What is needed here is an exact copy of every entry.

=== SUPPLIED RECORDS ===
|---|
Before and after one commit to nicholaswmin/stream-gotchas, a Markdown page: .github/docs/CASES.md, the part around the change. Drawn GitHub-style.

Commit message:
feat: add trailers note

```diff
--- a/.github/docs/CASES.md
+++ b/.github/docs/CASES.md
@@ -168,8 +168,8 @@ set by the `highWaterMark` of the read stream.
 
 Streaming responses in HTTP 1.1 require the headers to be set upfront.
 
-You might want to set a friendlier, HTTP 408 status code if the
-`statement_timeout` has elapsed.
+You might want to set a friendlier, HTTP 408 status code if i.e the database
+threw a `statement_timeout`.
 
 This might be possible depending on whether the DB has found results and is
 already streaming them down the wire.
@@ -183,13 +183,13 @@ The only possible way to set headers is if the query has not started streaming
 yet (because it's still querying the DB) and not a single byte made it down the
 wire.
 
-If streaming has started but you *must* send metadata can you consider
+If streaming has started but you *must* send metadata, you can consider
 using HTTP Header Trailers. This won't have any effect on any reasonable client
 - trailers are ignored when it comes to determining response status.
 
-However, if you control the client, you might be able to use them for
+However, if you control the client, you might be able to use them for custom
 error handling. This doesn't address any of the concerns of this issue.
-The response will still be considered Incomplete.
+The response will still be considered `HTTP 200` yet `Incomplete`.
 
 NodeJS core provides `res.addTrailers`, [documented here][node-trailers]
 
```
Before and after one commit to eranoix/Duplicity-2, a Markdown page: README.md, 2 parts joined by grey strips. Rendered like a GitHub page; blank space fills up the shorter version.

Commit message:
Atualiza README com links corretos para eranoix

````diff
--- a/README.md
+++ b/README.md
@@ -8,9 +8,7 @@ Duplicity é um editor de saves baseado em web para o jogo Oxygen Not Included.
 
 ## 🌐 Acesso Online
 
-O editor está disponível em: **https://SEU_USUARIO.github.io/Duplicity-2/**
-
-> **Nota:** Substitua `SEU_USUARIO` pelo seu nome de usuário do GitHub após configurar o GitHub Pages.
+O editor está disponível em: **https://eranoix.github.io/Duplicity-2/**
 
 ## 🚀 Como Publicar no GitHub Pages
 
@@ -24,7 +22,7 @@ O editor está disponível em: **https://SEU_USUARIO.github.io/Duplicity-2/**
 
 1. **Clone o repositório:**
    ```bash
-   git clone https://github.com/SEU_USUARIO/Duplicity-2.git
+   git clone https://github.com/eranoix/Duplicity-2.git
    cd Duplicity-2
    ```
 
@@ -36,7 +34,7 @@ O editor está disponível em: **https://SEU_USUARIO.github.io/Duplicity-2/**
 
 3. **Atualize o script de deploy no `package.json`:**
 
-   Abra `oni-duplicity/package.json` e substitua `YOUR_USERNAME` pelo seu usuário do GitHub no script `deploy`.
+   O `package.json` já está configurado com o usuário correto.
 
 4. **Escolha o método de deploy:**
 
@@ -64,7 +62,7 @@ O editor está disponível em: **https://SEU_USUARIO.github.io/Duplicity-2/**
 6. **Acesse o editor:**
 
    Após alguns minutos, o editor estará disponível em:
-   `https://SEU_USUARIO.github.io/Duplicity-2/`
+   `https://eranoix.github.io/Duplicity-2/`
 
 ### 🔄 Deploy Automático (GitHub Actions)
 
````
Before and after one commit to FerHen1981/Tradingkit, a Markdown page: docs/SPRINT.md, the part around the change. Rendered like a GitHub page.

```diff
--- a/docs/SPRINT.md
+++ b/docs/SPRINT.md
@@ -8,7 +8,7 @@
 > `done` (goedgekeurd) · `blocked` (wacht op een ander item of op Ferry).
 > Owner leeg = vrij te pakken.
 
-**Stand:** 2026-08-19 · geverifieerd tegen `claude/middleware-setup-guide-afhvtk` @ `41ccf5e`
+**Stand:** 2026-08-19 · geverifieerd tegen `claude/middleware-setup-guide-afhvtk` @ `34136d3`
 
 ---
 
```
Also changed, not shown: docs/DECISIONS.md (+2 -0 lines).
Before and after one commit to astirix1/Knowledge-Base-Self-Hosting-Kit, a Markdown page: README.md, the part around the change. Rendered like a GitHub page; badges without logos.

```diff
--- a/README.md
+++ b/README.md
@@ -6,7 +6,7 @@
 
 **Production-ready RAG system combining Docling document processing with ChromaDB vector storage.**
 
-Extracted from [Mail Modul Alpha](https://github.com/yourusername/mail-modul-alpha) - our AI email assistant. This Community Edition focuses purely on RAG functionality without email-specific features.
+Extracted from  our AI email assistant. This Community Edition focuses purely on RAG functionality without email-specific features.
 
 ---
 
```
|---|
=== YOUR RESPONSE ===
Before and after one commit to nicholaswmin/stream-gotchas, a Markdown page: .github/docs/CASES.md, the part around the change. Drawn GitHub-style.

Commit message:
feat: add trailers note

```diff
--- a/.github/docs/CASES.md
+++ b/.github/docs/CASES.md
@@ -168,8 +168,8 @@ set by the `highWaterMark` of the read stream.
 
 Streaming responses in HTTP 1.1 require the headers to be set upfront.
 
-You might want to set a friendlier, HTTP 408 status code if the
-`statement_timeout` has elapsed.
+You might want to set a friendlier, HTTP 408 status code if i.e the database
+threw a `statement_timeout`.
 
 This might be possible depending on whether the DB has found results and is
 already streaming them down the wire.
@@ -183,13 +183,13 @@ The only possible way to set headers is if the query has not started streaming
 yet (because it's still querying the DB) and not a single byte made it down the
 wire.
 
-If streaming has started but you *must* send metadata can you consider
+If streaming has started but you *must* send metadata, you can consider
 using HTTP Header Trailers. This won't have any effect on any reasonable client
 - trailers are ignored when it comes to determining response status.
 
-However, if you control the client, you might be able to use them for
+However, if you control the client, you might be able to use them for custom
 error handling. This doesn't address any of the concerns of this issue.
-The response will still be considered Incomplete.
+The response will still be considered `HTTP 200` yet `Incomplete`.
 
 NodeJS core provides `res.addTrailers`, [documented here][node-trailers]
 
```
Before and after one commit to eranoix/Duplicity-2, a Markdown page: README.md, 2 parts joined by grey strips. Rendered like a GitHub page; blank space fills up the shorter version.

Commit message:
Atualiza README com links corretos para eranoix

````diff
--- a/README.md
+++ b/README.md
@@ -8,9 +8,7 @@ Duplicity é um editor de saves baseado em web para o jogo Oxygen Not Included.
 
 ## 🌐 Acesso Online
 
-O editor está disponível em: **https://SEU_USUARIO.github.io/Duplicity-2/**
-
-> **Nota:** Substitua `SEU_USUARIO` pelo seu nome de usuário do GitHub após configurar o GitHub Pages.
+O editor está disponível em: **https://eranoix.github.io/Duplicity-2/**
 
 ## 🚀 Como Publicar no GitHub Pages
 
@@ -24,7 +22,7 @@ O editor está disponível em: **https://SEU_USUARIO.github.io/Duplicity-2/**
 
 1. **Clone o repositório:**
    ```bash
-   git clone https://github.com/SEU_USUARIO/Duplicity-2.git
+   git clone https://github.com/eranoix/Duplicity-2.git
    cd Duplicity-2
    ```
 
@@ -36,7 +34,7 @@ O editor está disponível em: **https://SEU_USUARIO.github.io/Duplicity-2/**
 
 3. **Atualize o script de deploy no `package.json`:**
 
-   Abra `oni-duplicity/package.json` e substitua `YOUR_USERNAME` pelo seu usuário do GitHub no script `deploy`.
+   O `package.json` já está configurado com o usuário correto.
 
 4. **Escolha o método de deploy:**
 
@@ -64,7 +62,7 @@ O editor está disponível em: **https://SEU_USUARIO.github.io/Duplicity-2/**
 6. **Acesse o editor:**
 
    Após alguns minutos, o editor estará disponível em:
-   `https://SEU_USUARIO.github.io/Duplicity-2/`
+   `https://eranoix.github.io/Duplicity-2/`
 
 ### 🔄 Deploy Automático (GitHub Actions)
 
````
Before and after one commit to FerHen1981/Tradingkit, a Markdown page: docs/SPRINT.md, the part around the change. Rendered like a GitHub page.

```diff
--- a/docs/SPRINT.md
+++ b/docs/SPRINT.md
@@ -8,7 +8,7 @@
 > `done` (goedgekeurd) · `blocked` (wacht op een ander item of op Ferry).
 > Owner leeg = vrij te pakken.
 
-**Stand:** 2026-08-19 · geverifieerd tegen `claude/middleware-setup-guide-afhvtk` @ `41ccf5e`
+**Stand:** 2026-08-19 · geverifieerd tegen `claude/middleware-setup-guide-afhvtk` @ `34136d3`
 
 ---
 
```
Also changed, not shown: docs/DECISIONS.md (+2 -0 lines).
Before and after one commit to astirix1/Knowledge-Base-Self-Hosting-Kit, a Markdown page: README.md, the part around the change. Rendered like a GitHub page; badges without logos.

```diff
--- a/README.md
+++ b/README.md
@@ -6,7 +6,7 @@
 
 **Production-ready RAG system combining Docling document processing with ChromaDB vector storage.**
 
-Extracted from [Mail Modul Alpha](https://github.com/yourusername/mail-modul-alpha) - our AI email assistant. This Community Edition focuses purely on RAG functionality without email-specific features.
+Extracted from  our AI email assistant. This Community Edition focuses purely on RAG functionality without email-specific features.
 
 ---
 
```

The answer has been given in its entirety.